Task item
Copy the records below word for word, leaving out nothing.

Supplied data
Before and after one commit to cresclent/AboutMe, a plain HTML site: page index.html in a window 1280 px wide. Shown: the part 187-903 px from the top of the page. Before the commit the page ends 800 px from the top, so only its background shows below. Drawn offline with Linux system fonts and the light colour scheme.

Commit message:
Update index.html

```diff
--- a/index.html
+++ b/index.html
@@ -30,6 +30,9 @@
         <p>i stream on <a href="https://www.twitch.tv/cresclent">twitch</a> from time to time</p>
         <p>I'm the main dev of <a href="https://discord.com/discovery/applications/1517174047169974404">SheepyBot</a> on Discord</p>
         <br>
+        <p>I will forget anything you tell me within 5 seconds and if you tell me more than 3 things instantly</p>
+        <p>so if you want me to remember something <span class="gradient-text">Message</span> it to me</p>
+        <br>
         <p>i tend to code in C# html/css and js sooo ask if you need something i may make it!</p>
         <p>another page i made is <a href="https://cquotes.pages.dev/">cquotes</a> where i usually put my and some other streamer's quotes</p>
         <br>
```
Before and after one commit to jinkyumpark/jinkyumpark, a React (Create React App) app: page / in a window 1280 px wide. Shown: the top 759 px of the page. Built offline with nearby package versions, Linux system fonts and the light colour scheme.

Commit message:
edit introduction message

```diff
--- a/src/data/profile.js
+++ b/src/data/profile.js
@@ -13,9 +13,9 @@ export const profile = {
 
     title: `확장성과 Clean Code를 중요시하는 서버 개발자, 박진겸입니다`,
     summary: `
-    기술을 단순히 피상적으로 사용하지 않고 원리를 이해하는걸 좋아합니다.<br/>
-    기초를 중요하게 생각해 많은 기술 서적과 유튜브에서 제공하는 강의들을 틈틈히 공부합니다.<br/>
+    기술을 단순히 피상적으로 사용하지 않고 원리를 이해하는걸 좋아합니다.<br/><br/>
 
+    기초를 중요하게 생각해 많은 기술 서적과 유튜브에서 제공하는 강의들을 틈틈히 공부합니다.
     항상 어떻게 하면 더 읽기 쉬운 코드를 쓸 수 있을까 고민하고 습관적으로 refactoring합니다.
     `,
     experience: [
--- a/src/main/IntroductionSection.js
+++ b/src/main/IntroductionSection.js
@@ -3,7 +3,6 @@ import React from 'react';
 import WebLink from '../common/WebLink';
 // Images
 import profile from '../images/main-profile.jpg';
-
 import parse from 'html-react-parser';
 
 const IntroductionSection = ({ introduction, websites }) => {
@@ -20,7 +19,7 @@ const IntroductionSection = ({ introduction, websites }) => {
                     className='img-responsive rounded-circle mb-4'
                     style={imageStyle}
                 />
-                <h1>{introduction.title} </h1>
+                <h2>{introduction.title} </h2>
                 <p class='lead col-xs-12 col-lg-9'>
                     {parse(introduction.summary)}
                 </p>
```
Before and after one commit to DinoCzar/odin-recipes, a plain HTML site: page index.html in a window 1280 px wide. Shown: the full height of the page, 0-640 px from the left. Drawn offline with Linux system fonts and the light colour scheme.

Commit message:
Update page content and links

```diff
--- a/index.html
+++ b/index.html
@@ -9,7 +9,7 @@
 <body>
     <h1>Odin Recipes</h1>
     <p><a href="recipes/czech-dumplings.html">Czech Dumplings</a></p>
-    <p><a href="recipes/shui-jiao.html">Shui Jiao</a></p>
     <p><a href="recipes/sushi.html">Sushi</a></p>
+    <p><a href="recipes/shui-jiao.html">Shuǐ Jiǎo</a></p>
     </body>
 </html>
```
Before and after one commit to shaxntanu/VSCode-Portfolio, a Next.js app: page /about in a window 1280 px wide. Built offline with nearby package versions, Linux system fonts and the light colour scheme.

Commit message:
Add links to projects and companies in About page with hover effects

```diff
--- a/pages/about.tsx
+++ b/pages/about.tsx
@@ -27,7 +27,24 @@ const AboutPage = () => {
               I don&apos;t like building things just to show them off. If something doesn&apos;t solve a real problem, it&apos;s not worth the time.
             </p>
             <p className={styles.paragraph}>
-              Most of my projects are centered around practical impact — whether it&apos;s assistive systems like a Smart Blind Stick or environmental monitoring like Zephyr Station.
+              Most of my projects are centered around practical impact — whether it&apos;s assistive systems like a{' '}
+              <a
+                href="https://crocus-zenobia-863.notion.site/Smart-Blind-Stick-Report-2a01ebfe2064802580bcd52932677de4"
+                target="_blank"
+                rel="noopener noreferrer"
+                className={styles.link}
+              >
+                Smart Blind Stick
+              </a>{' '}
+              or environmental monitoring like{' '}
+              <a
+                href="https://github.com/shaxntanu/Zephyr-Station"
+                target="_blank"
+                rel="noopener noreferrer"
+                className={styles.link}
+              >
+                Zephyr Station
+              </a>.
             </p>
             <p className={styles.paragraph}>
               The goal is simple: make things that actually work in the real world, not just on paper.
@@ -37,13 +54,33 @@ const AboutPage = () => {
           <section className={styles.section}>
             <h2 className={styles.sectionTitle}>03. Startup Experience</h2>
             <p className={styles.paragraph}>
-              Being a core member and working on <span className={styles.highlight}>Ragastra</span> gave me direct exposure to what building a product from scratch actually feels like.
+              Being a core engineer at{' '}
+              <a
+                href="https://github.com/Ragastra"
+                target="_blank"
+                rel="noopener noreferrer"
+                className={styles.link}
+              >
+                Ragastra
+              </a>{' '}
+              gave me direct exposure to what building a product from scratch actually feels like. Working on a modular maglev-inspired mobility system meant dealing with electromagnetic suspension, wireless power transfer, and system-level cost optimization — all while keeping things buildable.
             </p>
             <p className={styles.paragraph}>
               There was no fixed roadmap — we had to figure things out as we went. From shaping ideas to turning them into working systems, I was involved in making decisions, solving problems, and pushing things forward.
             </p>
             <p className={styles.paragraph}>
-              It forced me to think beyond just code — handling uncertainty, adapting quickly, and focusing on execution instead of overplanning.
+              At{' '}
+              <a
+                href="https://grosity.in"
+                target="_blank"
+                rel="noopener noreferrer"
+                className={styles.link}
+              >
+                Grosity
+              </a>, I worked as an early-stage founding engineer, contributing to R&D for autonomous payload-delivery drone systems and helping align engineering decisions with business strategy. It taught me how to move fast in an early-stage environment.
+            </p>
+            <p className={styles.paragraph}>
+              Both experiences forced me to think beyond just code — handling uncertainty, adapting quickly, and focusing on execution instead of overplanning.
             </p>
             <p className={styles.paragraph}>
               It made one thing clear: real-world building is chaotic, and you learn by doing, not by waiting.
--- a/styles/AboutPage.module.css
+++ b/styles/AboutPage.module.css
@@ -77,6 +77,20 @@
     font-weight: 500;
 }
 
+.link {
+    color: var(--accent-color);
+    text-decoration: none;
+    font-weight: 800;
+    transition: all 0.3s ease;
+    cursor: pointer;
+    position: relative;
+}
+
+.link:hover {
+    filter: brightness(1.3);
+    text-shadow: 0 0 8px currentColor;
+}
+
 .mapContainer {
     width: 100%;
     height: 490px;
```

Output below
Before and after one commit to cresclent/AboutMe, a plain HTML site: page index.html in a window 1280 px wide. Shown: the part 187-903 px from the top of the page. Before the commit the page ends 800 px from the top, so only its background shows below. Drawn offline with Linux system fonts and the light colour scheme.

Commit message:
Update index.html

```diff
--- a/index.html
+++ b/index.html
@@ -30,6 +30,9 @@
         <p>i stream on <a href="https://www.twitch.tv/cresclent">twitch</a> from time to time</p>
         <p>I'm the main dev of <a href="https://discord.com/discovery/applications/1517174047169974404">SheepyBot</a> on Discord</p>
         <br>
+        <p>I will forget anything you tell me within 5 seconds and if you tell me more than 3 things instantly</p>
+        <p>so if you want me to remember something <span class="gradient-text">Message</span> it to me</p>
+        <br>
         <p>i tend to code in C# html/css and js sooo ask if you need something i may make it!</p>
         <p>another page i made is <a href="https://cquotes.pages.dev/">cquotes</a> where i usually put my and some other streamer's quotes</p>
         <br>
```
Before and after one commit to jinkyumpark/jinkyumpark, a React (Create React App) app: page / in a window 1280 px wide. Shown: the top 759 px of the page. Built offline with nearby package versions, Linux system fonts and the light colour scheme.

Commit message:
edit introduction message

```diff
--- a/src/data/profile.js
+++ b/src/data/profile.js
@@ -13,9 +13,9 @@ export const profile = {
 
     title: `확장성과 Clean Code를 중요시하는 서버 개발자, 박진겸입니다`,
     summary: `
-    기술을 단순히 피상적으로 사용하지 않고 원리를 이해하는걸 좋아합니다.<br/>
-    기초를 중요하게 생각해 많은 기술 서적과 유튜브에서 제공하는 강의들을 틈틈히 공부합니다.<br/>
+    기술을 단순히 피상적으로 사용하지 않고 원리를 이해하는걸 좋아합니다.<br/><br/>
 
+    기초를 중요하게 생각해 많은 기술 서적과 유튜브에서 제공하는 강의들을 틈틈히 공부합니다.
     항상 어떻게 하면 더 읽기 쉬운 코드를 쓸 수 있을까 고민하고 습관적으로 refactoring합니다.
     `,
     experience: [
--- a/src/main/IntroductionSection.js
+++ b/src/main/IntroductionSection.js
@@ -3,7 +3,6 @@ import React from 'react';
 import WebLink from '../common/WebLink';
 // Images
 import profile from '../images/main-profile.jpg';
-
 import parse from 'html-react-parser';
 
 const IntroductionSection = ({ introduction, websites }) => {
@@ -20,7 +19,7 @@ const IntroductionSection = ({ introduction, websites }) => {
                     className='img-responsive rounded-circle mb-4'
                     style={imageStyle}
                 />
-                <h1>{introduction.title} </h1>
+                <h2>{introduction.title} </h2>
                 <p class='lead col-xs-12 col-lg-9'>
                     {parse(introduction.summary)}
                 </p>
```
Before and after one commit to DinoCzar/odin-recipes, a plain HTML site: page index.html in a window 1280 px wide. Shown: the full height of the page, 0-640 px from the left. Drawn offline with Linux system fonts and the light colour scheme.

Commit message:
Update page content and links

```diff
--- a/index.html
+++ b/index.html
@@ -9,7 +9,7 @@
 <body>
     <h1>Odin Recipes</h1>
     <p><a href="recipes/czech-dumplings.html">Czech Dumplings</a></p>
-    <p><a href="recipes/shui-jiao.html">Shui Jiao</a></p>
     <p><a href="recipes/sushi.html">Sushi</a></p>
+    <p><a href="recipes/shui-jiao.html">Shuǐ Jiǎo</a></p>
     </body>
 </html>
```
Before and after one commit to shaxntanu/VSCode-Portfolio, a Next.js app: page /about in a window 1280 px wide. Built offline with nearby package versions, Linux system fonts and the light colour scheme.

Commit message:
Add links to projects and companies in About page with hover effects

```diff
--- a/pages/about.tsx
+++ b/pages/about.tsx
@@ -27,7 +27,24 @@ const AboutPage = () => {
               I don&apos;t like building things just to show them off. If something doesn&apos;t solve a real problem, it&apos;s not worth the time.
             </p>
             <p className={styles.paragraph}>
-              Most of my projects are centered around practical impact — whether it&apos;s assistive systems like a Smart Blind Stick or environmental monitoring like Zephyr Station.
+              Most of my projects are centered around practical impact — whether it&apos;s assistive systems like a{' '}
+              <a
+                href="https://crocus-zenobia-863.notion.site/Smart-Blind-Stick-Report-2a01ebfe2064802580bcd52932677de4"
+                target="_blank"
+                rel="noopener noreferrer"
+                className={styles.link}
+              >
+                Smart Blind Stick
+              </a>{' '}
+              or environmental monitoring like{' '}
+              <a
+                href="https://github.com/shaxntanu/Zephyr-Station"
+                target="_blank"
+                rel="noopener noreferrer"
+                className={styles.link}
+              >
+                Zephyr Station
+              </a>.
             </p>
             <p className={styles.paragraph}>
               The goal is simple: make things that actually work in the real world, not just on paper.
@@ -37,13 +54,33 @@ const AboutPage = () => {
           <section className={styles.section}>
             <h2 className={styles.sectionTitle}>03. Startup Experience</h2>
             <p className={styles.paragraph}>
-              Being a core member and working on <span className={styles.highlight}>Ragastra</span> gave me direct exposure to what building a product from scratch actually feels like.
+              Being a core engineer at{' '}
+              <a
+                href="https://github.com/Ragastra"
+                target="_blank"
+                rel="noopener noreferrer"
+                className={styles.link}
+              >
+                Ragastra
+              </a>{' '}
+              gave me direct exposure to what building a product from scratch actually feels like. Working on a modular maglev-inspired mobility system meant dealing with electromagnetic suspension, wireless power transfer, and system-level cost optimization — all while keeping things buildable.
             </p>
             <p className={styles.paragraph}>
               There was no fixed roadmap — we had to figure things out as we went. From shaping ideas to turning them into working systems, I was involved in making decisions, solving problems, and pushing things forward.
             </p>
             <p className={styles.paragraph}>
-              It forced me to think beyond just code — handling uncertainty, adapting quickly, and focusing on execution instead of overplanning.
+              At{' '}
+              <a
+                href="https://grosity.in"
+                target="_blank"
+                rel="noopener noreferrer"
+                className={styles.link}
+              >
+                Grosity
+              </a>, I worked as an early-stage founding engineer, contributing to R&D for autonomous payload-delivery drone systems and helping align engineering decisions with business strategy. It taught me how to move fast in an early-stage environment.
+            </p>
+            <p className={styles.paragraph}>
+              Both experiences forced me to think beyond just code — handling uncertainty, adapting quickly, and focusing on execution instead of overplanning.
             </p>
             <p className={styles.paragraph}>
               It made one thing clear: real-world building is chaotic, and you learn by doing, not by waiting.
--- a/styles/AboutPage.module.css
+++ b/styles/AboutPage.module.css
@@ -77,6 +77,20 @@
     font-weight: 500;
 }
 
+.link {
+    color: var(--accent-color);
+    text-decoration: none;
+    font-weight: 800;
+    transition: all 0.3s ease;
+    cursor: pointer;
+    position: relative;
+}
+
+.link:hover {
+    filter: brightness(1.3);
+    text-shadow: 0 0 8px currentColor;
+}
+
 .mapContainer {
     width: 100%;
     height: 490px;
```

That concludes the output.